The Nigella sativa is not a newly studied plant, and since 1964, there have been more than 450 studies referencing its power.
The nutritional profile of this unassuming little seed is quite spectacular. Researchers note that it contains over 100 properties, some of which have not yet been fully researched. It is loaded with unsaturated fatty acids and contains about 35% oil, 21% protein, and 38% carbohydrates.
Half of the oil content in the black seed is essential fatty acid, including linoleic and gamma linolenic acids, that help make this seed so powerful. Black seed also contains volatile oils, which have received much attention for their anti-histamine, anti-oxidant, anti-infective and broncho-dilating properties.
Throughout history, black seed has been used to treat toothaches, headaches, intestinal worms, nasal congestion and conjunctivitis. There are no shortages of conditions for which black seed is used today including colic, constipation, hemorrhoids, asthma, bronchitis, allergies and the flu.
Research supports its use to lower blood pressure, lower cholesterol, treat cancer, treat type 2 diabetes, treat epilepsy and boost the immune system. Women have also used this powerful seed for birth control, to increase milk production and to start menstruation. Some people apply the seed directly to the skin to ease skin and joint pain, as well as to reduce the pain of headaches.

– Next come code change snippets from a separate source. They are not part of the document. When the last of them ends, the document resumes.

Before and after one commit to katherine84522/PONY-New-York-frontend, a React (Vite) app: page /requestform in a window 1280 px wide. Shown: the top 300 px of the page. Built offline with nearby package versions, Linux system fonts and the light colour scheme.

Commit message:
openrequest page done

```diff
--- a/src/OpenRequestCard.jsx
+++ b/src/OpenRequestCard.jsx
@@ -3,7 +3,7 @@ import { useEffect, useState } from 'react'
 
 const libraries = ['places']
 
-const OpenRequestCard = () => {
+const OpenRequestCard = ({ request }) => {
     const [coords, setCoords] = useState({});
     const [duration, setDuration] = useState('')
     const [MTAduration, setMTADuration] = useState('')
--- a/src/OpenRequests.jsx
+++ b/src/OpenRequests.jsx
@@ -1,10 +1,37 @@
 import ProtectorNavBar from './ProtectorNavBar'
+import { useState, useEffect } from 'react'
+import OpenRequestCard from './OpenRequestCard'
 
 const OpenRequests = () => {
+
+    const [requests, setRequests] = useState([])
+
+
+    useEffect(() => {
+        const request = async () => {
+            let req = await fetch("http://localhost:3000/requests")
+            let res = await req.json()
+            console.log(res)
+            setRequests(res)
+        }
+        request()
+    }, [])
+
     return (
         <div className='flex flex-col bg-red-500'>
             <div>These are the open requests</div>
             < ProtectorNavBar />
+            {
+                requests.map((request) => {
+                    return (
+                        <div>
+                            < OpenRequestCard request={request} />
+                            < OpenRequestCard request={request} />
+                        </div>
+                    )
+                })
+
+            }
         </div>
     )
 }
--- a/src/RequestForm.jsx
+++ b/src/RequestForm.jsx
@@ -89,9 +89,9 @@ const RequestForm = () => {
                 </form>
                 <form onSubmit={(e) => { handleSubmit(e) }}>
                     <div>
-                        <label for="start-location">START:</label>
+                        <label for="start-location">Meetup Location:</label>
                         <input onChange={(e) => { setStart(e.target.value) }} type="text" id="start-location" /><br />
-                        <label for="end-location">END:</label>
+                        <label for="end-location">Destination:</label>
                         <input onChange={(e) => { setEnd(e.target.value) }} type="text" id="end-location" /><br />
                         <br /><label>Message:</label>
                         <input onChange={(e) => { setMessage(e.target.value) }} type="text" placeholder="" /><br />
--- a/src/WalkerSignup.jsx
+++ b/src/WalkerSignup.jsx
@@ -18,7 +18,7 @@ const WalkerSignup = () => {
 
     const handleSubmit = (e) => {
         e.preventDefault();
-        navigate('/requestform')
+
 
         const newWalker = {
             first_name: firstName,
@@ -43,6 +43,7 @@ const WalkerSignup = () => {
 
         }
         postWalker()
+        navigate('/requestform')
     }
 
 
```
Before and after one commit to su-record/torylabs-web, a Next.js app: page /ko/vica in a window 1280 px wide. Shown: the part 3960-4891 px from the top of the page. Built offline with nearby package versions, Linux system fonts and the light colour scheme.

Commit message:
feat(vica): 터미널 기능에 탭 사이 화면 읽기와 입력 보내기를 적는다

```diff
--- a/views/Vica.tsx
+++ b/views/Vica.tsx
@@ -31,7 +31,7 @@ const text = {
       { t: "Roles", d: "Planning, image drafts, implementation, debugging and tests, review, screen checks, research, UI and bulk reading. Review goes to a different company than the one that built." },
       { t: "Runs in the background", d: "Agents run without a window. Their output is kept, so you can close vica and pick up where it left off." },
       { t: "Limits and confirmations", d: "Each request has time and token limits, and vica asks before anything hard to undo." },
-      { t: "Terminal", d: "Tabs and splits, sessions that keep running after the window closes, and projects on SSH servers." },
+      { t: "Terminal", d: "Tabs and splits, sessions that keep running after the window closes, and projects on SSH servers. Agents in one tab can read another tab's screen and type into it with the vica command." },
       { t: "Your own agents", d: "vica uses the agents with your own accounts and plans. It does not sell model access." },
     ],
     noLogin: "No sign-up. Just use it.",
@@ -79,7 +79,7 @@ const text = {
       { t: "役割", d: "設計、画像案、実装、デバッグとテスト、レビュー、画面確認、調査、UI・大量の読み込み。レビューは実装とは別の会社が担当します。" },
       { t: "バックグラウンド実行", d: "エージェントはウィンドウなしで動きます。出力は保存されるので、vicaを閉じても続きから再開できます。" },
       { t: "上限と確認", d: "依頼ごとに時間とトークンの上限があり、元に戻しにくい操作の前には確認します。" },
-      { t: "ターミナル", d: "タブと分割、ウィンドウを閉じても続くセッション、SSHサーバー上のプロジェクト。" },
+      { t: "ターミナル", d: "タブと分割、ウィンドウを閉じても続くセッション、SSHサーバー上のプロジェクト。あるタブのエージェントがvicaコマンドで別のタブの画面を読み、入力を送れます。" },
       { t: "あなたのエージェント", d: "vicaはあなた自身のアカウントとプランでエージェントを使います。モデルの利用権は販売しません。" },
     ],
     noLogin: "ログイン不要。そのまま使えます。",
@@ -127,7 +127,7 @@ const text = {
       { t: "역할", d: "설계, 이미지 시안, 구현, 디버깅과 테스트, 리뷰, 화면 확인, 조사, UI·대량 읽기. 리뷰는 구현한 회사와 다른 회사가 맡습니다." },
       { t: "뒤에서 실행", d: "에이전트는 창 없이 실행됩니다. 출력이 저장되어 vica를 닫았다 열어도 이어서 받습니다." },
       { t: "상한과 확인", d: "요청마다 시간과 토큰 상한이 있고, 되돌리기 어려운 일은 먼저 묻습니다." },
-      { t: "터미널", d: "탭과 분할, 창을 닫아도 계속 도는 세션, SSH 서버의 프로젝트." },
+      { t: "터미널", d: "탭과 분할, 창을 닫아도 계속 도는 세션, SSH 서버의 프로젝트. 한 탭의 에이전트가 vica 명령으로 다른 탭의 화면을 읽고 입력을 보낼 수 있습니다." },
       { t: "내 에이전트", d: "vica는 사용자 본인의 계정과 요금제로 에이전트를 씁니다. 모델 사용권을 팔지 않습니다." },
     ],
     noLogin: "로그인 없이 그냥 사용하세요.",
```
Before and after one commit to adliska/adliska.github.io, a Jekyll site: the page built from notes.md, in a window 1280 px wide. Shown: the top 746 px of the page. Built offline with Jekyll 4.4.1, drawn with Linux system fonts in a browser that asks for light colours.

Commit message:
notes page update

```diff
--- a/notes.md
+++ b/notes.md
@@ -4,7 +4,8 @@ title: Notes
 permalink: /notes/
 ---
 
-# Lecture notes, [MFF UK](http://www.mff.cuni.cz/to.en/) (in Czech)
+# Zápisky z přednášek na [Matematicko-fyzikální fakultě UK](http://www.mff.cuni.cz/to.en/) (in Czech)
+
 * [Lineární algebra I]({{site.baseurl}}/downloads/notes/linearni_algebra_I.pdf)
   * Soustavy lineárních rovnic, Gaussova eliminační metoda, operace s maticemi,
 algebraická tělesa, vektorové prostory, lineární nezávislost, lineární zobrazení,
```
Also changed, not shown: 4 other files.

Recent research indicates that when black seed is used in combination with cysteine, vitamin E, and saffron, it may ease the side effects of a chemotherapy drug known as cisplatin.
As with any herbal treatment, we encourage you to speak to a medical professional before use. Black seed can be found on many online health sites and also at some whole food stores.
-The Alternative Daily